Since 2007, when it moved from Wave Hill, the series has brought a different unique style of dance to the park at 6:30 p.m. on Thursdays in summer. This year’s program began on July 11, and last Thursday it was the lion’s turn to edify and entertain as part of a traditional Lion Dance.
The indigenous Chinese dance, which dates back hundreds of years, was performed by the Austin, Texas-based Keito Academy of Ethno Preforming Arts, a 20-year-old academy that has revived and preformed indigenous dances from around the world throughout the United States.
Jaime Flood, a first timer to the event, thought it provided an exceptional chance to culturally enrich children. “It lets them see and experience different cultures, especially for inner-city kids who don’t have that opportunity,” she said.
The dance incorporates a two-person lion costume reminiscent of the dragon costumes often associated with Chinese celebrations. Both costumes consist of a headpiece and a long cape, but the lion costume uses just two people, whereas the dragon costume can have as many as 30 according to conductor and troupe leader, Keito St. James.
Mr. James also gave a brief history of the lion tradition during the performance, which he says migrated from India. He credits Buddha for introducing the tradition to China. In addition to the lion costume, the dance also features two masked Buddhas, one male and one female.
The lion’s headpiece was intricately decorated with movable eyelids and a mouth. Mr. James says this is identical to the headpieces that would have been used in ancient Chinese lion dances. The dance was accompanied by a monotonous drum, maintained by Mr. James, and cymbals played by different performers throughout the show. The lion moved with the rhythm seamlessly, with the movements of the dancers changing with the speed and the intensity of the drum beats.
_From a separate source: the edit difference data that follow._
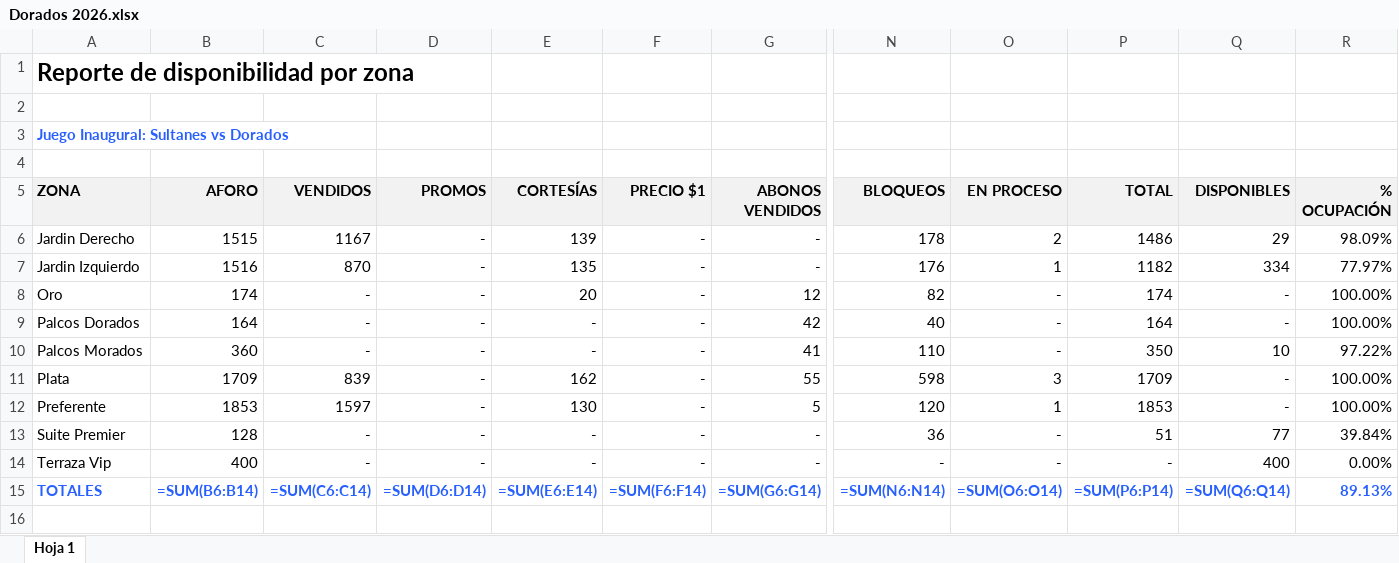
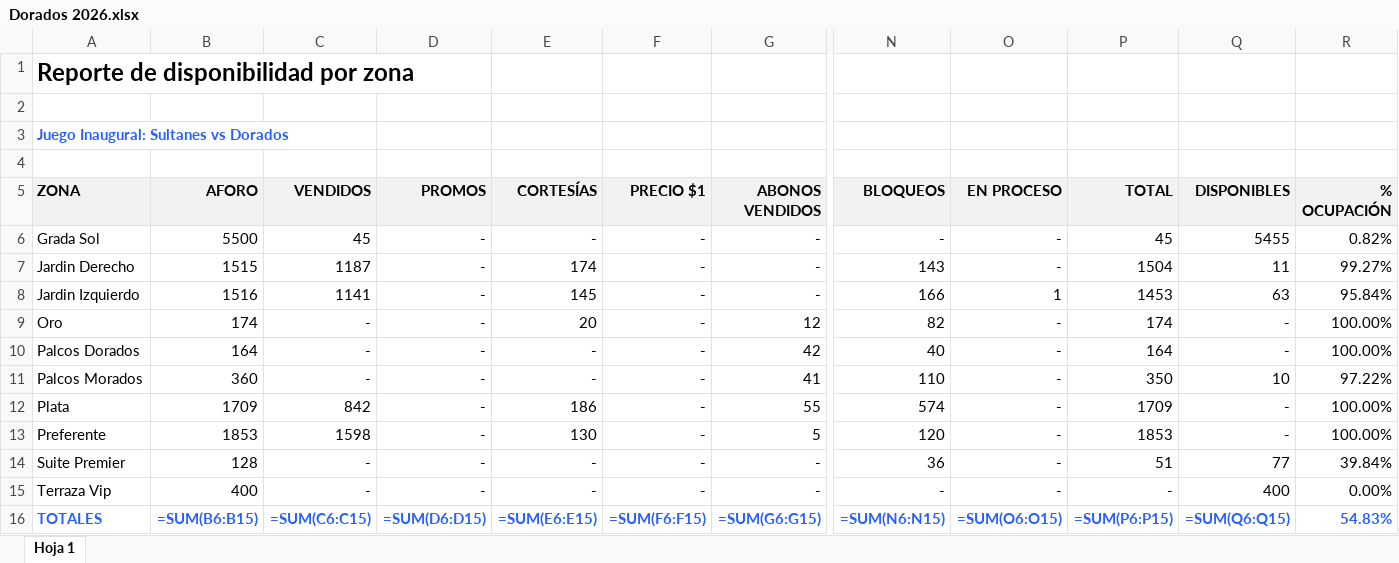
Before and after one commit to javierolea13/series-inaugurales-lmb, an Excel workbook: data/asistencia/Dorados 2026.xlsx, sheet Hoja 1, drawn as a sheet; only a part is shown, gaps mark what is left out; values as stored, in another font and other column widths than the file's, no borders; formulas without a stored value are shown as written; addresses are those after the commit; rows hold the shown columns only; the diff covers the shown part only; the diff names each change by its address in the sheet, - before the commit and + after, or states it on an @@ line.

```diff
--- a/data/asistencia/Dorados 2026.xlsx (sheet Hoja 1)
+++ b/data/asistencia/Dorados 2026.xlsx (sheet Hoja 1)
+row 6: Grada Sol | 5500 | 45 | - | - | - | - | - | - | 45 | 5455 | 0.82%
-C7 (VENDIDOS): 1167
+C7 (VENDIDOS): 1187
-E7 (CORTESÍAS): 139
+E7 (CORTESÍAS): 174
-N7 (BLOQUEOS): 178
+N7 (BLOQUEOS): 143
-O7 (EN PROCESO): 2
+O7 (EN PROCESO): -
-P7 (TOTAL): 1486
+P7 (TOTAL): 1504
-Q7 (DISPONIBLES): 29
+Q7 (DISPONIBLES): 11
-R7 (% OCUPACIÓN): 98.09%
+R7 (% OCUPACIÓN): 99.27%
-C8 (VENDIDOS): 870
+C8 (VENDIDOS): 1141
-E8 (CORTESÍAS): 135
+E8 (CORTESÍAS): 145
-N8 (BLOQUEOS): 176
+N8 (BLOQUEOS): 166
-P8 (TOTAL): 1182
+P8 (TOTAL): 1453
-Q8 (DISPONIBLES): 334
+Q8 (DISPONIBLES): 63
-R8 (% OCUPACIÓN): 77.97%
+R8 (% OCUPACIÓN): 95.84%
-C12 (VENDIDOS): 839
+C12 (VENDIDOS): 842
-E12 (CORTESÍAS): 162
+E12 (CORTESÍAS): 186
-N12 (BLOQUEOS): 598
+N12 (BLOQUEOS): 574
-O12 (EN PROCESO): 3
+O12 (EN PROCESO): -
-C13 (VENDIDOS): 1597
+C13 (VENDIDOS): 1598
-O13 (EN PROCESO): 1
+O13 (EN PROCESO): -
-B16 (AFORO): =SUM(B6:B14)
+B16 (AFORO): =SUM(B6:B15)
-C16 (VENDIDOS): =SUM(C6:C14)
+C16 (VENDIDOS): =SUM(C6:C15)
-D16 (PROMOS): =SUM(D6:D14)
+D16 (PROMOS): =SUM(D6:D15)
-E16 (CORTESÍAS): =SUM(E6:E14)
+E16 (CORTESÍAS): =SUM(E6:E15)
-F16 (PRECIO $1): =SUM(F6:F14)
+F16 (PRECIO $1): =SUM(F6:F15)
-G16 (ABONOS VENDIDOS): =SUM(G6:G14)
+G16 (ABONOS VENDIDOS): =SUM(G6:G15)
-N16 (BLOQUEOS): =SUM(N6:N14)
+N16 (BLOQUEOS): =SUM(N6:N15)
-O16 (EN PROCESO): =SUM(O6:O14)
+O16 (EN PROCESO): =SUM(O6:O15)
-P16 (TOTAL): =SUM(P6:P14)
+P16 (TOTAL): =SUM(P6:P15)
-Q16 (DISPONIBLES): =SUM(Q6:Q14)
+Q16 (DISPONIBLES): =SUM(Q6:Q15)
-R16 (% OCUPACIÓN): 89.13%
+R16 (% OCUPACIÓN): 54.83%
```
Also changed, not shown: 6 edited cells elsewhere in this sheet, data/asistencia/Guerreros 2026.xlsx, data/asistencia/Sultanes 2026.xlsx, 7 other files.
The dancers interacted with the audience in a variety of ways and were not shy about intruding into the spectators’ personal space. They wandered amongst the seated audience, hoping to engage them, and eventually invited spectators, mostly children but some adults, to learn some of the simpler dance steps.
Although many of the children started out uneasy with the giant lion head, they began to warm up to it, and those who volunteered to learn the steps had an opportunity to form a human train beneath the cape of the lion and follow the dancer in the headpiece as the drumming continued. All was going well until the conductor prompted the lion to “roll over,” a move expertly completed earlier in the performance by a duo of dancers in the lion costume, but upon the children’s attempt, the line promptly fell apart, as they simultaneously rolled onto the ground giggling uncontrollably.
Rurik Asher Baumrin and Colin Mark, founders of the newly conceived “Fill a Room” book drive, were also at the event, reading out loud to children who wandered from the dancing, raising awareness about their organization and taking any book donations.
The young men, both newly graduated from Horace Mann School, said they created the initiative, with support from Horace Mann to “encourage high literacy” and spearhead “a cultural shift to make reading more popular.”
The two have recently donated 500 books to the Safe Horizons Women’s Shelter and will be present and taking donations at the next two Barefoot Dancing events at Van Cortlandt Park.
Barefoot Dancing will return Aug. 1 with a performance by The Greek American Folklore Society at 6:30 p.m.